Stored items
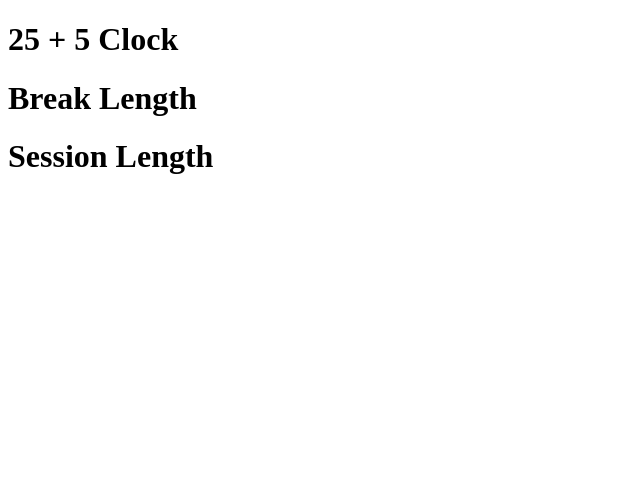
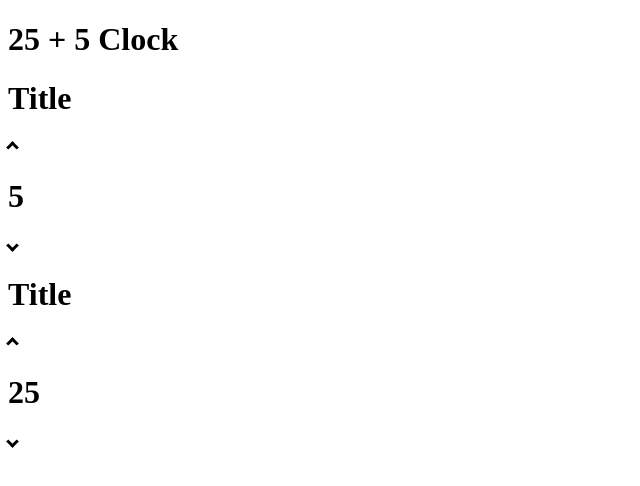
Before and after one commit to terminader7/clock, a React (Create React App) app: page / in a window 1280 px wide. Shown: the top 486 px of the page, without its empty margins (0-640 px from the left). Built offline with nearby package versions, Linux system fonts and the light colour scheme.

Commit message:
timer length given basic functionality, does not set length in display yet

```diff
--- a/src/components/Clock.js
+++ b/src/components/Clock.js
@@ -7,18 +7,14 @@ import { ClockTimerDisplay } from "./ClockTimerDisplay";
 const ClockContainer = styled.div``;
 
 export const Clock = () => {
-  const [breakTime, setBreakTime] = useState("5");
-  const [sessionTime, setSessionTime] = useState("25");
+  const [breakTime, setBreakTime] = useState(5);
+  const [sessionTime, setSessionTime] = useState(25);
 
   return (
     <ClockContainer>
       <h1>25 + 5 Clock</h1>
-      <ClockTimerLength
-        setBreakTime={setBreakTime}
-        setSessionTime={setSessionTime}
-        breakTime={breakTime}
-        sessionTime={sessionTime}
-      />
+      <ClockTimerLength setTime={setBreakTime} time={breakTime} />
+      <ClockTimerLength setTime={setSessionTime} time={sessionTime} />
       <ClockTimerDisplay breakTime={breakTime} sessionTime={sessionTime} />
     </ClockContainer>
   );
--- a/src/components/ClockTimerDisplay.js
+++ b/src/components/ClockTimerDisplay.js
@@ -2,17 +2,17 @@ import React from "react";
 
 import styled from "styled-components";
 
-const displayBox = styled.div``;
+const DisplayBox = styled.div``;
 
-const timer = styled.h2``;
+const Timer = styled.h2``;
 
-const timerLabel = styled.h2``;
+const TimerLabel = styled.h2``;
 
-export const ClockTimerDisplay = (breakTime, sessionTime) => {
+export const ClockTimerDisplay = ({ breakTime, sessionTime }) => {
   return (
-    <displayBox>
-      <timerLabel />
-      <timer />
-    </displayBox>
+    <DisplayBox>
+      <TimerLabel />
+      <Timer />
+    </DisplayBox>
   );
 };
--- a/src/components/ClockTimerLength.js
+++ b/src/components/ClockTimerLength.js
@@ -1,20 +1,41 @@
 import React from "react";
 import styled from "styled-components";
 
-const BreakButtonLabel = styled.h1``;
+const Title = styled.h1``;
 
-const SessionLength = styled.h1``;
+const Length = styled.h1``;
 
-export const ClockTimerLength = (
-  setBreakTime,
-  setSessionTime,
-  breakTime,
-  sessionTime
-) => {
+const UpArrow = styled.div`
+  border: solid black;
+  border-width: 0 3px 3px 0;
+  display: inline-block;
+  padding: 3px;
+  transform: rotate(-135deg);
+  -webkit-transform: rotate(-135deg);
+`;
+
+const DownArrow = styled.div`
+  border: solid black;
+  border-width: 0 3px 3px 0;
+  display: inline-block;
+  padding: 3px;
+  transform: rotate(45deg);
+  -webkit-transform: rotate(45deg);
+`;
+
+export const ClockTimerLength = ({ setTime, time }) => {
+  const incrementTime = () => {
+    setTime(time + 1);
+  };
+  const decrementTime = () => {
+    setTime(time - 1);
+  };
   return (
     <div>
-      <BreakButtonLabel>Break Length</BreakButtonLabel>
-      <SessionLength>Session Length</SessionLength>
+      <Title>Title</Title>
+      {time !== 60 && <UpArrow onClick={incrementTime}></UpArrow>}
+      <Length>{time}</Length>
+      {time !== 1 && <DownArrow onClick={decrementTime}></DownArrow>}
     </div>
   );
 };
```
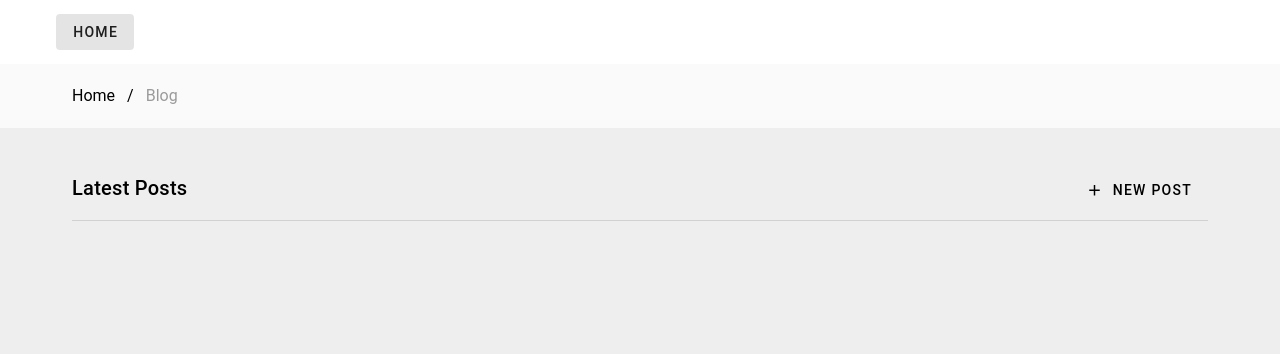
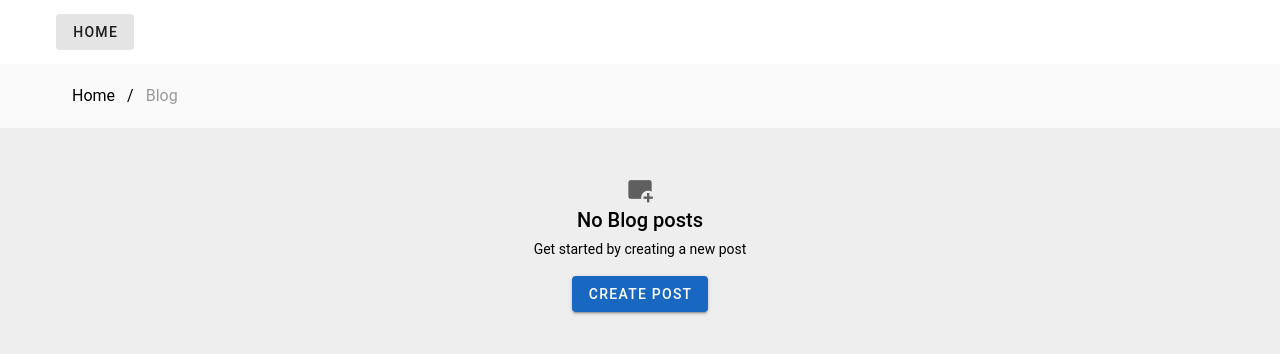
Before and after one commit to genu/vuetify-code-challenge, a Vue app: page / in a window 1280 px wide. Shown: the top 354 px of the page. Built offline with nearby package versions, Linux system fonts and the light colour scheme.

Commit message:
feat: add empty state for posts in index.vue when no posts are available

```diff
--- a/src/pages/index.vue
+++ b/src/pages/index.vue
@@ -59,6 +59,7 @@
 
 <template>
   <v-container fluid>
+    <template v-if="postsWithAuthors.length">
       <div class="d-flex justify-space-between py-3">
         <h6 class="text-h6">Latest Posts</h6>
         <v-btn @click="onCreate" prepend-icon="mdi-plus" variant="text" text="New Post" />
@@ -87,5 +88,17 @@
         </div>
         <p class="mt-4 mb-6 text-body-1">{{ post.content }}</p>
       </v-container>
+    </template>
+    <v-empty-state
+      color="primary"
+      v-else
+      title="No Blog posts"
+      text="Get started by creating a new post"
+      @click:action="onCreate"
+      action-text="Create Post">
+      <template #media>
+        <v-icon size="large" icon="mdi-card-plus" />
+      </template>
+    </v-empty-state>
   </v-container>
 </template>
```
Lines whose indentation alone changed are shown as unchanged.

# YOUR GOAL:
Would you output all of the entries above exactly, keeping the pictures out?

# EXERCISE OUTPUT:
Before and after one commit to terminader7/clock, a React (Create React App) app: page / in a window 1280 px wide. Shown: the top 486 px of the page, without its empty margins (0-640 px from the left). Built offline with nearby package versions, Linux system fonts and the light colour scheme.

Commit message:
timer length given basic functionality, does not set length in display yet

```diff
--- a/src/components/Clock.js
+++ b/src/components/Clock.js
@@ -7,18 +7,14 @@ import { ClockTimerDisplay } from "./ClockTimerDisplay";
 const ClockContainer = styled.div``;
 
 export const Clock = () => {
-  const [breakTime, setBreakTime] = useState("5");
-  const [sessionTime, setSessionTime] = useState("25");
+  const [breakTime, setBreakTime] = useState(5);
+  const [sessionTime, setSessionTime] = useState(25);
 
   return (
     <ClockContainer>
       <h1>25 + 5 Clock</h1>
-      <ClockTimerLength
-        setBreakTime={setBreakTime}
-        setSessionTime={setSessionTime}
-        breakTime={breakTime}
-        sessionTime={sessionTime}
-      />
+      <ClockTimerLength setTime={setBreakTime} time={breakTime} />
+      <ClockTimerLength setTime={setSessionTime} time={sessionTime} />
       <ClockTimerDisplay breakTime={breakTime} sessionTime={sessionTime} />
     </ClockContainer>
   );
--- a/src/components/ClockTimerDisplay.js
+++ b/src/components/ClockTimerDisplay.js
@@ -2,17 +2,17 @@ import React from "react";
 
 import styled from "styled-components";
 
-const displayBox = styled.div``;
+const DisplayBox = styled.div``;
 
-const timer = styled.h2``;
+const Timer = styled.h2``;
 
-const timerLabel = styled.h2``;
+const TimerLabel = styled.h2``;
 
-export const ClockTimerDisplay = (breakTime, sessionTime) => {
+export const ClockTimerDisplay = ({ breakTime, sessionTime }) => {
   return (
-    <displayBox>
-      <timerLabel />
-      <timer />
-    </displayBox>
+    <DisplayBox>
+      <TimerLabel />
+      <Timer />
+    </DisplayBox>
   );
 };
--- a/src/components/ClockTimerLength.js
+++ b/src/components/ClockTimerLength.js
@@ -1,20 +1,41 @@
 import React from "react";
 import styled from "styled-components";
 
-const BreakButtonLabel = styled.h1``;
+const Title = styled.h1``;
 
-const SessionLength = styled.h1``;
+const Length = styled.h1``;
 
-export const ClockTimerLength = (
-  setBreakTime,
-  setSessionTime,
-  breakTime,
-  sessionTime
-) => {
+const UpArrow = styled.div`
+  border: solid black;
+  border-width: 0 3px 3px 0;
+  display: inline-block;
+  padding: 3px;
+  transform: rotate(-135deg);
+  -webkit-transform: rotate(-135deg);
+`;
+
+const DownArrow = styled.div`
+  border: solid black;
+  border-width: 0 3px 3px 0;
+  display: inline-block;
+  padding: 3px;
+  transform: rotate(45deg);
+  -webkit-transform: rotate(45deg);
+`;
+
+export const ClockTimerLength = ({ setTime, time }) => {
+  const incrementTime = () => {
+    setTime(time + 1);
+  };
+  const decrementTime = () => {
+    setTime(time - 1);
+  };
   return (
     <div>
-      <BreakButtonLabel>Break Length</BreakButtonLabel>
-      <SessionLength>Session Length</SessionLength>
+      <Title>Title</Title>
+      {time !== 60 && <UpArrow onClick={incrementTime}></UpArrow>}
+      <Length>{time}</Length>
+      {time !== 1 && <DownArrow onClick={decrementTime}></DownArrow>}
     </div>
   );
 };
```
Before and after one commit to genu/vuetify-code-challenge, a Vue app: page / in a window 1280 px wide. Shown: the top 354 px of the page. Built offline with nearby package versions, Linux system fonts and the light colour scheme.

Commit message:
feat: add empty state for posts in index.vue when no posts are available

```diff
--- a/src/pages/index.vue
+++ b/src/pages/index.vue
@@ -59,6 +59,7 @@
 
 <template>
   <v-container fluid>
+    <template v-if="postsWithAuthors.length">
       <div class="d-flex justify-space-between py-3">
         <h6 class="text-h6">Latest Posts</h6>
         <v-btn @click="onCreate" prepend-icon="mdi-plus" variant="text" text="New Post" />
@@ -87,5 +88,17 @@
         </div>
         <p class="mt-4 mb-6 text-body-1">{{ post.content }}</p>
       </v-container>
+    </template>
+    <v-empty-state
+      color="primary"
+      v-else
+      title="No Blog posts"
+      text="Get started by creating a new post"
+      @click:action="onCreate"
+      action-text="Create Post">
+      <template #media>
+        <v-icon size="large" icon="mdi-card-plus" />
+      </template>
+    </v-empty-state>
   </v-container>
 </template>
```
Lines whose indentation alone changed are shown as unchanged.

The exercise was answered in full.